So what do you do then?

A few months ago we went to see the comedian Lee Hurst in Hemel Hempstead. He was very funny but there were two moments when my heart sank. First was when I realised that instead of being a couple of rows back the seating numbers meant that we were actually in the front row. This is the not the place to be in comedy gigs unless you are happy to be part of the act. Up to being dragged on stage, as happened to me last summer in the Reduced Shakespeare’s Company “Complete World of Sports: Abridged” in the West End but that’s another story.
Secondly was when Lee Hurst looked at me and asked:
‘So what do you do then?’
I mumbled something incomprehensible and as a result he declared I was being evasive and therefore I was a secret agent. I wish it was the case. Sadly it is because I cannot really explain what my job is in a way that does not put people to sleep after two or three minutes of earnest description.
I was reminded of this again at the weekend when I found myself making disapproving noises at products in a friend’s bathroom, and later at the fruit juice on the breakfast table. Yes. I am that sad. If you invite me in, you can guarantee that I have passed away a few moments reviewing the labeling compliance of your purchases.
I just cannot stop myself after twenty years of doing it day in, day out.
The art of regulatory affairs, at least in the cosmetics sector, is often about compliance with technical legislation. There are three main tiers – what products can and cannot contain, how they should be labeled and information that needs to be kept, primarily regarding the safety of a product. Here in Europe, this latter point is (rightfully) the main focus.
Part of this is the labeling of the product – warnings and the like, ingredient labels – but in reality there are few warnings required as cosmetic products (and here we are using the word technically so it is shampoos, skin creams, soaps etc and not just mascara) are just not very dangerous products and/or it is pretty obvious how to use them.
Ingredient lists are largely unread by the vast majority of people (they are there so if you have an allergy to an ingredient you can avoid it, but most of us don’t know of any allergies we may have so the usefulness is limited.
So, all those complicated labels are really only for a few people and to meet an expectation that consumers want lots of information that they never knew they needed and have no idea what they want to do with it.
So here are my three favourite bits of ingredient labeling trivia. Go pick up that shampoo bottle and follow along with me if you really have nothing better to do.

1. A tricky descent?
We are used to seeing ingredient labels on foods that have the list of ingredients in descending order so we kind of assume that a similar looking list on our skin cream is the same. It may not be, however. For cosmetic products, only ingredients that are present over 1% in the formulation must be in order. For a lot of products that may only be the first two or three ingredients. So don’t assume that your hero botanical ingredient that appears fourth in a list of twenty ingredients is in the correct place. It may be; just order is no promise of how much of the stuff is in there.

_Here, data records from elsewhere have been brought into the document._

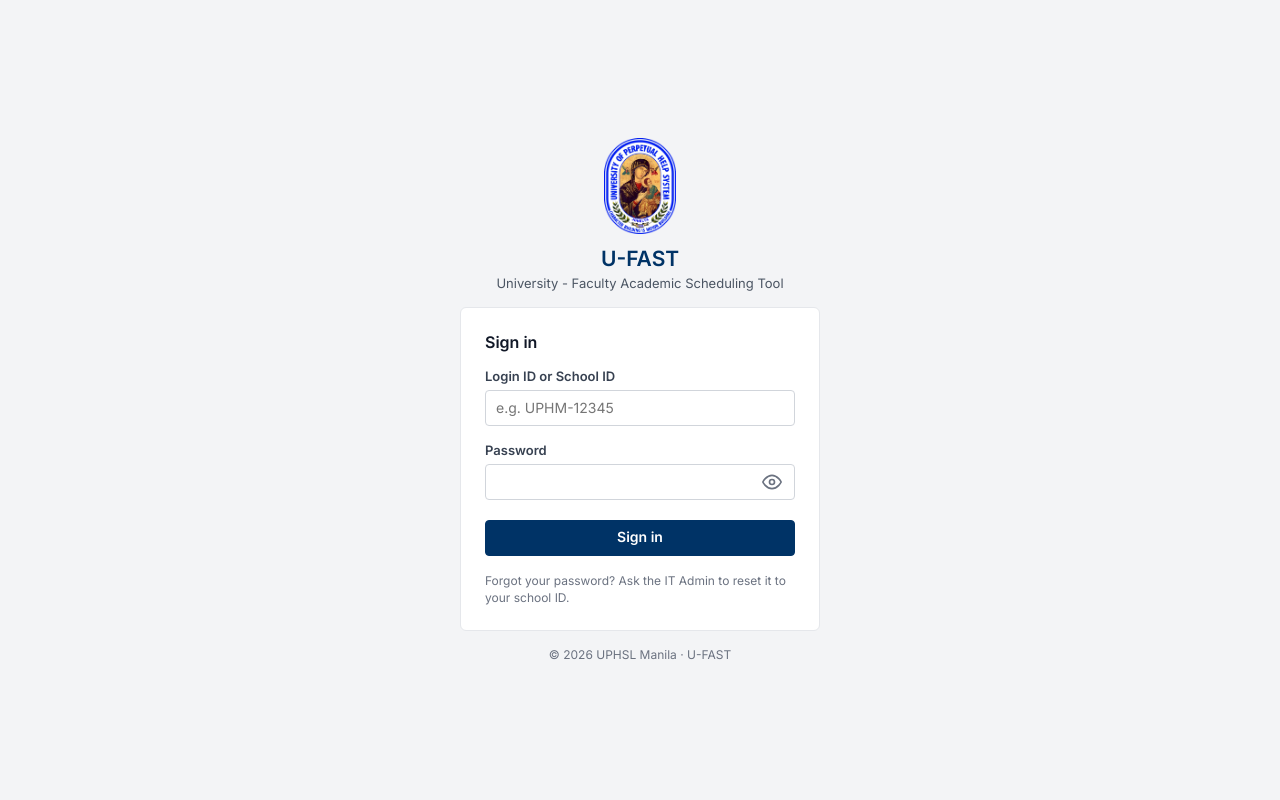
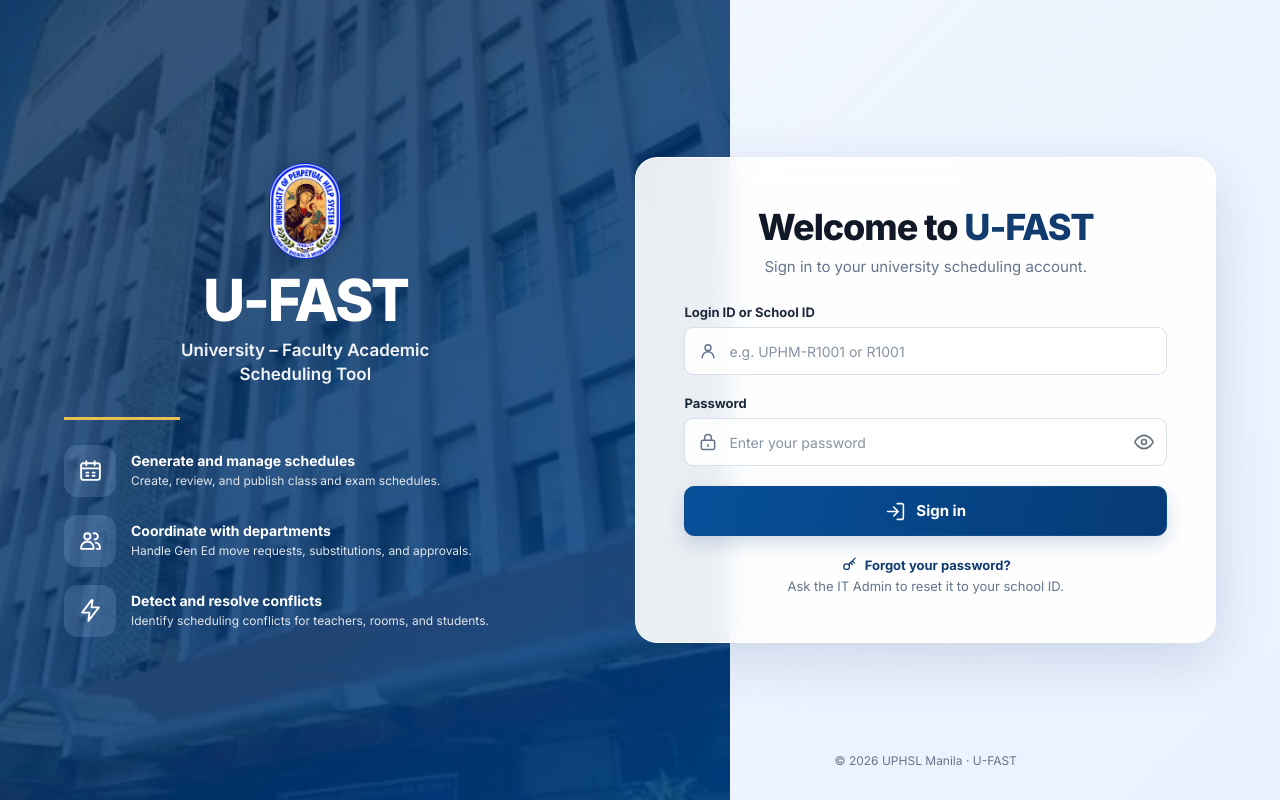
Before and after one commit to Strataforge-Software-Solutions/uphsl-scheduling-thesis, a React (Create React App) app in the folder frontend/: page /login in a window 1280 px wide. Built offline with nearby package versions, Linux system fonts and the light colour scheme; no server answers.

Commit message:
Changed login page css

```diff
--- a/frontend/src/pages/Login.css
+++ b/frontend/src/pages/Login.css
@@ -1,136 +1,149 @@
-@import url('https://fonts.googleapis.com/css2?family=Inter:wght@400;600&display=swap');
+@import url('https://fonts.googleapis.com/css2?family=Inter:wght@400;500;600;700;800&display=swap');
 
-/* Sign-in page: plain and quiet (see the design system in components/DashboardTheme.css). */
 .login-container {
-  display: flex;
-  flex-direction: column;
-  align-items: center;
-  justify-content: center;
+  position: relative;
+  isolation: isolate;
   min-height: 100vh;
-  padding: 24px 16px;
-  background: #f3f4f6;
+  padding: clamp(24px, 4vh, 48px) clamp(24px, 5vw, 76px);
+  overflow: hidden;
+  background: linear-gradient(135deg, #f4f8ff, #eaf2ff);
   color: #111827;
   font-family: 'Inter', "Segoe UI", Arial, sans-serif;
 }
-
-.login-header {
-  display: flex;
-  flex-direction: column;
+.login-container::before {
+  position: absolute;
+  z-index: -1;
+  inset: 0 43% 0 0;
+  background: linear-gradient(140deg, rgba(0, 35, 79, .78), rgba(0, 66, 137, .88)), url("../assets/campus-login-bg.png") center / cover no-repeat;
+  clip-path: none;
+  content: "";
+}
+.login-layout {
+  display: grid;
+  grid-template-columns: minmax(0, .92fr) minmax(460px, 1.08fr);
   align-items: center;
-  text-align: center;
-  margin-bottom: 16px;
+  gap: clamp(38px, 6vw, 92px);
+  width: min(100%, 1440px);
+  min-height: calc(100vh - clamp(48px, 8vh, 96px));
+  margin: 0 auto;
 }
-
-.login-logo {
-  width: 72px;
-  height: auto;
-  margin-bottom: 12px;
-}
-
-.login-header h2 {
-  margin: 0;
-  font-size: 21px;
-  font-weight: 600;
-  color: #003366;
-}
-
-.login-subtitle {
-  margin: 4px 0 0;
-  font-size: 13px;
-  color: #4b5563;
-}
-
+.login-brand-panel { width: 100%; max-width: 520px; padding: 30px 12px 30px 0; color: #fff; }
+.login-brand { text-align: center; }
+.login-logo { display: block; width: 96px; height: 96px; object-fit: contain; margin: 0 auto 12px; filter: drop-shadow(0 4px 12px rgba(0,0,0,.18)); }
+.login-brand h1 { margin: 0; color: #fff; font-size: clamp(42px, 5vw, 58px); line-height: 1; font-weight: 800; letter-spacing: -.04em; }
+.login-brand-subtitle { margin: 10px 0 0; color: rgba(255,255,255,.94); font-size: 17px; line-height: 1.4; font-weight: 600; }
+.login-gold-rule { width: 116px; height: 3px; margin: 30px 0 25px; background: #e7bf55; }
+.login-features { display: flex; flex-direction: column; gap: 18px; margin: 0; padding: 0; list-style: none; }
+.login-features li { display: flex; align-items: center; gap: 15px; }
+.login-feature-icon { display: flex; align-items: center; justify-content: center; width: 52px; height: 52px; flex: 0 0 52px; border-radius: 14px; background: rgba(176, 207, 255, .17); color: #fff; }
+.login-feature-icon .login-icon { width: 25px; height: 25px; }
+.login-features li > span:last-child { display: flex; flex-direction: column; gap: 3px; }
+.login-features strong { color: #fff; font-size: 14px; font-weight: 700; }
+.login-features small { color: rgba(255,255,255,.86); font-size: 12px; line-height: 1.45; }
+.login-main-panel { position: relative; display: flex; flex-direction: column; align-items: center; justify-content: center; height: calc(100vh - clamp(48px, 8vh, 96px)); }
 .login-form {
-  width: 100%;
-  max-width: 360px;
-  padding: 24px;
-  background: #ffffff;
-  border: 1px solid #e5e7eb;
-  border-radius: 6px;
+  width: min(100%, 610px);
+  padding: clamp(28px, 4vw, 48px);
+  border: 1px solid rgba(255,255,255,.86);
+  border-radius: 22px;
+  background: rgba(255,255,255,.91);
+  box-shadow: 0 18px 54px rgba(29, 64, 115, .16);
+  backdrop-filter: blur(12px);
   text-align: left;
 }
+.login-form h2 { margin: 0; color: #111827; font-size: clamp(27px, 3vw, 36px); line-height: 1.2; font-weight: 800; letter-spacing: -.03em; text-align: center; }
+.login-form h2 span { color: #123b70; }
+.login-form-subtitle { margin: 8px 0 28px; color: #64748b; font-size: 15px; text-align: center; }
+.login-field { margin-bottom: 20px; }
+.login-form .login-field > label { display: block; margin: 0 0 7px; color: #1e293b; font-size: 13px; font-weight: 700; }
+.login-input-wrap { position: relative; display: flex; align-items: center; min-height: 48px; }
+.login-input-wrap > .login-icon { position: absolute; z-index: 1; left: 14px; width: 20px; height: 20px; color: #64748b; pointer-events: none; }
+.login-form input {
+  display: block;
+  width: 100%;
+  height: 48px;
+  margin: 0;
+  padding: 0 14px 0 44px;
+  border: 1px solid #d7dfeb;
+  border-radius: 9px;
+  background: rgba(255,255,255,.9);
+  color: #111827;
+  font: 400 14px/1.4 'Inter', "Segoe UI", Arial, sans-serif;
+}
+.login-input-wrap > div { width: 100% !important; }
+.login-input-wrap > div input { padding-left: 44px !important; padding-right: 46px !important; }
+.login-form input::placeholder { color: #8793a4; }
+.login-form input:focus { outline: none; border-color: #2d6eb2; box-shadow: 0 0 0 3px rgba(45,110,178,.14); }
+.login-error { margin: -5px 0 14px; padding: 10px 12px; border: 1px solid #fecaca; border-radius: 8px; background: #fef2f2; color: #b91c1c; font-size: 12.5px; line-height: 1.45; }
+.login-submit {
+  display: flex;
+  align-items: center;
+  justify-content: center;
+  gap: 10px;
+  width: 100%;
+  min-height: 50px;
+  margin: 6px 0 0;
+  border: 1px solid #0c4b8c;
+  border-radius: 10px;
+  background: linear-gradient(100deg, #07509a, #063a75);
+  color: #fff;
+  font: 700 15px/1.2 'Inter', "Segoe UI", Arial, sans-serif;
+  cursor: pointer;
+  box-shadow: 0 7px 18px rgba(10, 63, 120, .18);
+}
+.login-submit:hover:not(:disabled) { background: linear-gradient(100deg, #0b5eae, #084887); }
+.login-submit .login-icon { width: 21px; height: 21px; }
+.login-forgot { margin-top: 20px; color: #64748b; text-align: center; }
+.login-forgot p { display: flex; align-items: center; justify-content: center; gap: 7px; margin: 0 0 4px; color: #123b70; font-size: 13px; }
+.login-forgot p .login-icon { width: 17px; height: 17px; }
+.login-forgot > span { font-size: 13px; }
+.login-footer { position: absolute; right: 0; bottom: 0; left: 0; width: 100%; padding: 0; color: #64748b; font-size: 12px; text-align: center; }
+.login-icon { display: block; flex: 0 0 auto; }
 
-.login-form h3 {
-  margin: 0 0 16px;
-  font-size: 16px;
-  font-weight: 600;
-  color: #111827;
+html[data-theme="dark"] .login-container { color-scheme: dark; }
+html[data-theme="dark"] .login-main-panel .login-form { border-color: #2c3d52; background: rgba(18,30,47,.95); }
+html[data-theme="dark"] .login-form h2,
+html[data-theme="dark"] .login-form .login-field > label { color: #edf3fb; }
+html[data-theme="dark"] .login-form h2 span,
+html[data-theme="dark"] .login-forgot p { color: #9cc5ff; }
+html[data-theme="dark"] .login-form-subtitle,
+html[data-theme="dark"] .login-forgot,
+html[data-theme="dark"] .login-footer { color: #9aabc0; }
+html[data-theme="dark"] .login-form input { border-color: #40536b; background: #0f1a2a; color: #edf3fb; }
+html[data-theme="dark"] .login-input-wrap > .login-icon { color: #9aabc0; }
+html[data-theme="dark"] .login-form input:focus { border-color: #8abaff; box-shadow: 0 0 0 3px rgba(138,186,255,.16); }
+
+@media (max-width: 920px) {
+  .login-container { overflow: auto; padding: 28px 22px; }
+  .login-container::before { inset: 0 0 45% 0; clip-path: none; }
+  .login-layout { grid-template-columns: 1fr; gap: 16px; min-height: 0; }
+  .login-brand-panel { max-width: 680px; padding: 10px 0 24px; justify-self: center; }
+  .login-logo { width: 64px; height: 64px; margin-bottom: 7px; }
+  .login-brand h1 { font-size: 36px; }
+  .login-brand-subtitle { margin-top: 5px; font-size: 14px; }
+  .login-gold-rule { margin: 17px 0 14px; }
+  .login-features { display: grid; grid-template-columns: repeat(3, minmax(0, 1fr)); gap: 12px; }
+  .login-features li { align-items: flex-start; gap: 8px; }
+  .login-feature-icon { width: 36px; height: 36px; flex-basis: 36px; border-radius: 10px; }
+  .login-feature-icon .login-icon { width: 20px; height: 20px; }
+  .login-features strong { font-size: 11px; }
+  .login-features small { font-size: 10px; }
+  .login-main-panel { height: auto; min-height: 0; }
+  .login-form { max-width: 560px; }
+  .login-footer { position: static; margin-top: 16px; }
 }
-
-.login-form label {
-  display: block;
-  margin-bottom: 6px;
-  font-size: 13px;
-  font-weight: 600;
-  color: #374151;
+@media (max-width: 600px) {
+  .login-container { padding: 18px 14px 22px; }
+  .login-container::before { inset: 0 0 56% 0; clip-path: none; }
+  .login-layout { gap: 4px; }
+  .login-brand-panel { padding-bottom: 16px; }
+  .login-features { display: flex; gap: 9px; max-width: 460px; margin: 0 auto; }
+  .login-features li { gap: 9px; }
+  .login-feature-icon { width: 32px; height: 32px; flex-basis: 32px; }
+  .login-features strong { font-size: 11px; }
+  .login-features small { font-size: 10px; }
+  .login-form { padding: 24px 20px; border-radius: 16px; }
+  .login-form h2 { font-size: 27px; }
+  .login-form-subtitle { margin-bottom: 22px; font-size: 13px; }
+  .login-footer { padding-top: 12px; }
 }
-
-.login-form .login-field { margin-bottom: 16px; }
-
-.login-form input {
-  width: 100%;
-  height: 36px;
-  padding: 0 10px;
-  margin: 0;
-  border: 1px solid #d1d5db;
-  border-radius: 4px;
-  font-size: 14px;
-  font-family: inherit;
-  color: #111827;
-  background: #ffffff;
-}
-
-.login-form input:focus {
-  outline: none;
-  border-color: #003366;
-  box-shadow: 0 0 0 2px #e8eef5;
-}
-
-.login-error {
-  margin: -4px 0 12px;
-  font-size: 12.5px;
-  line-height: 1.45;
-  color: #b91c1c;
-}
-
-.login-form button[type="submit"] {
-  width: 100%;
-  height: 36px;
-  margin: 4px 0 0;
-  background-color: #003366;
-  color: #ffffff;
-  border: 1px solid #003366;
-  border-radius: 4px;
-  font-size: 14px;
-  font-weight: 600;
-  cursor: pointer;
-}
-
-.login-form button[type="submit"]:hover:not(:disabled) { background-color: #00294f; }
-.login-form button[type="submit"]:disabled { opacity: 0.6; cursor: not-allowed; }
-
-.login-help {
-  margin: 16px 0 0;
-  font-size: 12px;
-  line-height: 1.45;
-  color: #6b7280;
-}
-
-.login-footer {
-  margin-top: 16px;
-  font-size: 12px;
-  color: #6b7280;
-  text-align: center;
-}
-
-html[data-theme="dark"] .login-container { background: #0b1220; color: #edf3fb; color-scheme: dark; }
-html[data-theme="dark"] .login-header h2 { color: #9cc5ff; }
-html[data-theme="dark"] .login-subtitle,
-html[data-theme="dark"] .login-help,
-html[data-theme="dark"] .login-footer { color: #9aabc0; }
-html[data-theme="dark"] .login-form { background: #121e2f; border-color: #2c3d52; }
-html[data-theme="dark"] .login-form h3 { color: #edf3fb; }
-html[data-theme="dark"] .login-form label { color: #c4d0df; }
-html[data-theme="dark"] .login-form input { background: #0f1a2a; color: #edf3fb; border-color: #40536b; }
-html[data-theme="dark"] .login-form input:focus { border-color: #8abaff; box-shadow: 0 0 0 2px #1c3553; }
-html[data-theme="dark"] .login-form button[type="submit"] { background: #24548b; border-color: #24548b; }
--- a/frontend/src/pages/Login.js
+++ b/frontend/src/pages/Login.js
@@ -3,6 +3,19 @@ import { login } from "../services/api";
 import logo from "../assets/uphsl_logo.png";
 import PasswordInput from "../components/PasswordInput";
 import "./Login.css";
+
+function LoginIcon({ name, className = "" }) {
+  const paths = {
+    calendar: <><rect x="3" y="5" width="18" height="16" rx="2" /><path d="M16 3v4M8 3v4M3 10h18m-13 4h2m4 0h2m-8 3h2m4 0h2" /></>,
+    users: <><circle cx="9" cy="8" r="3" /><path d="M3 20v-1a6 6 0 0 1 12 0v1H3Zm13-9a3 3 0 1 0-1-5.8M17 14a5 5 0 0 1 4 5v1h-3" /></>,
+    bolt: <><path d="M13 2 4 14h7l-1 8 10-13h-7l1-7Z" /></>,
+    user: <><circle cx="12" cy="8" r="3.5" /><path d="M5 20a7 7 0 0 1 14 0" /></>,
+    lock: <><rect x="4" y="10" width="16" height="11" rx="2" /><path d="M8 10V7a4 4 0 0 1 8 0v3m-4 5v2" /></>,
+    signin: <><path d="M10 17l5-5-5-5m5 5H3" /><path d="M14 3h5a2 2 0 0 1 2 2v14a2 2 0 0 1-2 2h-5" /></>,
+    key: <><circle cx="8" cy="15" r="4" /><path d="m11 12 9-9m-4 4 3 3m-6-1 3 3" /></>,
+  };
+  return <svg className={`login-icon ${className}`} viewBox="0 0 24 24" fill="none" stroke="currentColor" strokeWidth="1.8" strokeLinecap="round" strokeLinejoin="round" aria-hidden="true" focusable="false">{paths[name]}</svg>;
+}
 
 function Login({ onLoginSuccess }) {
   const [username, setUsername] = useState("");   // e.g. UPHM-12345
@@ -34,44 +47,54 @@ function Login({ onLoginSuccess }) {
 
   return (
     <div className="login-container">
-      <div className="login-header">
-        <img src={logo} alt="UPHSL logo" className="login-logo" />
-        <h2>U-FAST</h2>
-        <p className="login-subtitle">University - Faculty Academic Scheduling Tool</p>
+      <main className="login-layout">
+        <section className="login-brand-panel" aria-label="About U-FAST">
+          <div className="login-brand">
+            <img src={logo} alt="University of Perpetual Help System Laguna" className="login-logo" />
+            <h1>U-FAST</h1>
+            <p className="login-brand-subtitle">University – Faculty Academic<br />Scheduling Tool</p>
           </div>
-
+          <div className="login-gold-rule" />
+          <ul className="login-features">
+            <li><span className="login-feature-icon"><LoginIcon name="calendar" /></span><span><strong>Generate and manage schedules</strong><small>Create, review, and publish class and exam schedules.</small></span></li>
+            <li><span className="login-feature-icon"><LoginIcon name="users" /></span><span><strong>Coordinate with departments</strong><small>Handle Gen Ed move requests, substitutions, and approvals.</small></span></li>
+            <li><span className="login-feature-icon"><LoginIcon name="bolt" /></span><span><strong>Detect and resolve conflicts</strong><small>Identify scheduling conflicts for teachers, rooms, and students.</small></span></li>
+          </ul>
+        </section>
+        <section className="login-main-panel" aria-label="Sign in">
           <form className="login-form" onSubmit={handleLogin}>
-        <h3>Sign in</h3>
+            <h2>Welcome to <span>U-FAST</span></h2>
+            <p className="login-form-subtitle">Sign in to your university scheduling account.</p>
             <div className="login-field">
               <label htmlFor="login-id">Login ID or School ID</label>
-          <input
+              <div className="login-input-wrap"><LoginIcon name="user" /><input
                 id="login-id"
                 type="text"
-            placeholder="e.g. UPHM-12345"
+                placeholder="e.g. UPHM-R1001 or R1001"
                 autoComplete="username"
                 value={username}
                 onChange={(e) => setUsername(e.target.value)}
                 required
-          />
+              /></div>
             </div>
             <div className="login-field">
               <label htmlFor="login-password">Password</label>
-          <PasswordInput
+              <div className="login-input-wrap"><LoginIcon name="lock" /><PasswordInput
                 id="login-password"
                 autoComplete="current-password"
+                placeholder="Enter your password"
                 value={password}
                 onChange={(e) => setPassword(e.target.value)}
                 required
-          />
+              /></div>
             </div>
             {error && <p className="login-error" role="alert">{error}</p>}
-        <button type="submit">Sign in</button>
-        <p className="login-help">Forgot your password? Ask the IT Admin to reset it to your school ID.</p>
+            <button className="login-submit" type="submit"><LoginIcon name="signin" />Sign in</button>
+            <div className="login-forgot"><p><LoginIcon name="key" /><strong>Forgot your password?</strong></p><span>Ask the IT Admin to reset it to your school ID.</span></div>
           </form>
-
-      <footer className="login-footer">
-        © 2026 UPHSL Manila · U-FAST
-      </footer>
+          <footer className="login-footer">© 2026 UPHSL Manila · U-FAST</footer>
+        </section>
+      </main>
     </div>
   );
 }
```
Also changed, not shown: frontend/src/assets/campus-login-bg.png (added). Lines whose indentation alone changed are shown as unchanged.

2. The tale of “Aqua”.
With apologies, this is not the story of the creators of “Barbie Girl” but possibly as odd…
When the ingredient labeling rules were being developed here in Europe the question of language arose. Do ingredients need to be translated in the multiple official EU languages?
Sensibly the answer was “no” as otherwise you would need a small book to be given to you each time you buy some toothpaste. So the idea was to have a standard set of name conventions. Indeed this was supposed to be internationally accepted – International Nomenclature for Cosmetic Ingredients (“INCI“).
That meant using simple chemical names that anyone in theory should understand for most substances – and that‘s science, so politically acceptable to effectively use English. But the question arose for those ingredients that have common names – water, honey etc. and botanicals. Since it would be entirely unfair to choose one EU language over another… The EU chose to use a language nobody uses outside of Roman Re-enactment groups – Latin. So we have “Aqua” instead of “Water“, “Mel” instead of “Honey“, and the Linnaean nomenclature (I love that word, just had to use it) for botanicals. Of course the global thing was up the spout right from the start – the USA, the most obvious market to converge with – requires “Water” and shows no sign of improving the Classical Education of the masses.

3. We’ll always have Paris.
I am still not entirely sure what went on when, having decided on Latin, one word that applies to the vast majority of products somehow slipped in… In French…So we have “Parfum” rather than perfume, some Latin thing or the US “Fragrance”. Why? I’ve no idea. France sees itself as the spiritual home of the perfume industry and maybe enough expensive brandy was passed around at the European Institutions one afternoon that it seemed a good idea at the time. Or maybe it was just thought to be more romantic. Even European Institutions have feelings it seems.

Like a lot of EU rules, the heart is actually in the right place; the execution though doesn’t quite survive the proverbial clash with reality.
OK – that’s quite enough. I really should have enthused about what a lovely weekend I had in the sun, wandering around medieval castles and the New Forest but sadly I did feel it was time to talk about what I did. And it is strangely cathartic. And now no one will ask me again.
But I wish I really was a secret agent. But then I’d probably have to kill you all to protect my secret identity so boring you pants off is probably a better option.